Study material:

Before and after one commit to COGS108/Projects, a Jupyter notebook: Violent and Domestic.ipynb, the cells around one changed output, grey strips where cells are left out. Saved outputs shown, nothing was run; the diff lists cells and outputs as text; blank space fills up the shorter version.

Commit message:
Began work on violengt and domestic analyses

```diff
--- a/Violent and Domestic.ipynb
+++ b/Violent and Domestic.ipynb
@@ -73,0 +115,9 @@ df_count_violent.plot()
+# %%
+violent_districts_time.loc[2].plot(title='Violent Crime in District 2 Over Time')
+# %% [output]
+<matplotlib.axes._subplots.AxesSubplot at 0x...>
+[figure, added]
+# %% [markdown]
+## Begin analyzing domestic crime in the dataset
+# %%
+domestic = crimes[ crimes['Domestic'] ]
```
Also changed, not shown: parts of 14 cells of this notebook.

Exercise goal: Copy every record above exactly as it stands.

Response for this exercise:
Before and after one commit to COGS108/Projects, a Jupyter notebook: Violent and Domestic.ipynb, the cells around one changed output, grey strips where cells are left out. Saved outputs shown, nothing was run; the diff lists cells and outputs as text; blank space fills up the shorter version.

Commit message:
Began work on violengt and domestic analyses

```diff
--- a/Violent and Domestic.ipynb
+++ b/Violent and Domestic.ipynb
@@ -73,0 +115,9 @@ df_count_violent.plot()
+# %%
+violent_districts_time.loc[2].plot(title='Violent Crime in District 2 Over Time')
+# %% [output]
+<matplotlib.axes._subplots.AxesSubplot at 0x...>
+[figure, added]
+# %% [markdown]
+## Begin analyzing domestic crime in the dataset
+# %%
+domestic = crimes[ crimes['Domestic'] ]
```
Also changed, not shown: parts of 14 cells of this notebook.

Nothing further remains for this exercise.